Have you always loved exercise? I sure haven’t.
In 7th grade, I got a D in gym. Some kids seemed to be having fun playing dodgeball and indoor field hockey, but not me. I didn’t like getting hit with a ball, nor did I like hitting other kids, and I kept getting whacked in the hands with the hockey stick by overenthusiastic players.
I preferred drawing, sewing, and reading.
I hated having to change into the awful white cotton gym suit with pinchy elastic around my chunky thighs.
The skinny girls were able to do the required number of pull-ups for the President’s Physical Fitness Test, and I couldn’t do one. The test also included standing long jumps, which seemed like a dumb, arbitrary measure of physical fitness – having to leap into a long narrow sand pit and land without getting a mouthful of sand was difficult for most of the kids, but some of them really seemed to be enjoying themselves. The gym teacher through middle school loved the demoralizing song “Chicken Fat”, which made some kids laugh and dance, but is still painfully burned into my brain.

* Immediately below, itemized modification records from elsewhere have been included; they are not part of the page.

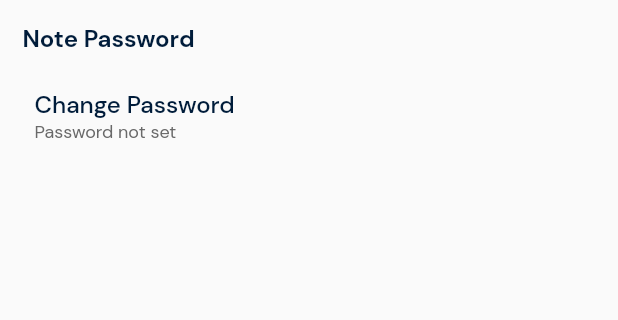
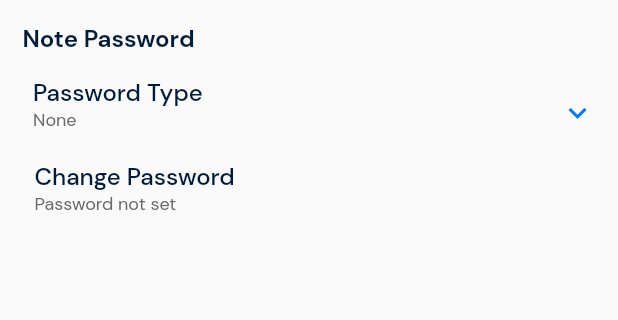
Before and after one commit to mrkdyrit/Notako, a Flutter app: the SettingScreen screen opened directly, after a tap on "Note Password", on a phone screen of 412 x 824 dp, the part 84-404 px from its top. Run offline on Flutter 3.47's test engine with Material 2 defaults, Android fonts, the phone set to English and light mode, and no system bars; our stand-ins replace firebase_auth, firebase_core, flutter_svg, image_picker, shared_preferences; accounts and stored records are empty.

Commit message:
Finished Setting Screen

```diff
--- a/lib/screens/settings/note_password.dart
+++ b/lib/screens/settings/note_password.dart
@@ -2,6 +2,7 @@ import 'package:flutter/material.dart';
 import 'package:notako_app/utils/font_typography.dart';
 import 'package:notako_app/utils/colors.dart' as notako_color;
 import 'package:notako_app/widgets/dialogs/notako_alert_dialog.dart';
+import 'package:shared_preferences/shared_preferences.dart';
 
 class NotePasswordScreen extends StatefulWidget {
   const NotePasswordScreen({super.key});
@@ -19,6 +20,30 @@ class _NotePasswordScreenState extends State<NotePasswordScreen> {
 
   final passwordController = TextEditingController();
   final passwordConfirmationController = TextEditingController();
+
+  List<String> passwordOptions = <String>['None', 'Password', 'PIN'];
+
+  String selectedPasswordOption = '';
+
+  void setSelectedPasswordOption(String value) async {
+    final SharedPreferences prefs =  await SharedPreferences.getInstance();
+    prefs.setString('selectedPasswordOption', value);
+  }
+
+  void getSelectedPasswordOption() async {
+    SharedPreferences prefs = await SharedPreferences.getInstance();
+
+    setState(() {
+      selectedPasswordOption = prefs.getString('selectedPasswordOption') ?? 'None';
+    });
+  }
+
+  @override
+  void initState() {
+    super.initState();
+
+    getSelectedPasswordOption();
+  }
 
   @override
   Widget build(BuildContext context) {
@@ -41,7 +66,51 @@ class _NotePasswordScreenState extends State<NotePasswordScreen> {
               style: FontTypography.heading3,
             ),
             Padding(
-              padding: const EdgeInsets.only(top: 15),
+              padding: const EdgeInsets.only(left: 7, top: 15),
+              child: DropdownButtonHideUnderline(
+                child: DropdownButton<String>(
+                  isExpanded: true,
+                  items: passwordOptions.map<DropdownMenuItem<String>>((String value) {
+                    return DropdownMenuItem<String>(
+                      value: value,
+                      child: Text(value),
+                    );
+                  }).toList(),
+                  onChanged: (String? value) {
+
+                    setSelectedPasswordOption(value!);
+
+                    setState(() {
+                      selectedPasswordOption = value;
+                    });
+                  },
+                  icon: const Icon(
+                    Icons.expand_more,
+                    color: notako_color.Colors.secondaryColor,
+                  ),
+                  hint:  Row(
+                    mainAxisAlignment: MainAxisAlignment.spaceBetween,
+                    children: [
+                      Column(
+                        crossAxisAlignment: CrossAxisAlignment.start,
+                        children: [
+                          const Text(
+                            'Password Type',
+                            style: FontTypography.subHeading2,
+                          ),
+                          Text(
+                            selectedPasswordOption,
+                            style: FontTypography.mutedText3,
+                          ),
+                        ],
+                      ),
+                    ],
+                  ),
+                ),
+              ),
+            ),
+            Padding(
+              padding: const EdgeInsets.only(top: 0,),
               child: TextButton(
                 onPressed: () {
                   showDialog(
--- a/lib/screens/settings/settings.dart
+++ b/lib/screens/settings/settings.dart
@@ -41,7 +41,7 @@ class _SettingScreenState extends State<SettingScreen> {
                           style: FontTypography.subHeading2,
                         ),
                         Text(
-                          'Set up or remove NotaKo’s note password.',
+                          'Set up or remove NotaKo`s note password.',
                           style: FontTypography.mutedText3,
                         ),
                       ],
--- a/pubspec.yaml
+++ b/pubspec.yaml
@@ -13,6 +13,7 @@ dependencies:
     sdk: flutter
   flutter_svg: ^0.22.0
   image_picker:
+  shared_preferences:
 
 dev_dependencies:
   flutter_test:
```
Also changed, not shown: pubspec.lock, 1 other file.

Exercise seemed like torture for years afterward.
As a hippie art major in college, I thought jocks were dumb.
Art majors and athletes were two entirely mutually exclusive things in my mind. An “earthy” free spirit in long braids, granny dresses and sandals would never wield a lacrosse stick.
Even after college, exercise for its own sake, even going to a gym seemed like a waste of time and money. Activities like gardening, running, and riding a bike felt like fun, not at all like exercise, and it felt good to do errands by bike and to be productive growing vegetables and flowers.
Little did I know that these “fun” activities were indeed exercises. At the same time, aches and pains were creeping in and injuries were occurring.
This is why I train.
I realized that I needed a plan to train for life. Cardiovascular training would help me ride longer and stronger pulling kids in a trailer and bike seat, and strength, flexibility, and stabilization training would reduce the chance of further injury working in the garden.
Does exercise have to be fun?
I’ve procrastinated, dreaded, almost bailed on workouts, and sometimes couldn’t wait until the session was finished. That goes double for physical therapy exercises. Even as a personal trainer and nutrition coach I admit it’s not always fun, but the mental and physical investment pays off in spades.
Training can be tough, and not so much fun.
So I don’t know whether the pleasure principle is the best way to approach exercise and wellness. The fun element is certainly helpful in keeping us moving, but exercise is often hard work, and it takes dedication and willingness to build a habit, whether for a specific goal or for general health – and either can take a long time.
Will it be worth it? Definitely. Will it be fun? Sometimes, maybe often, yes.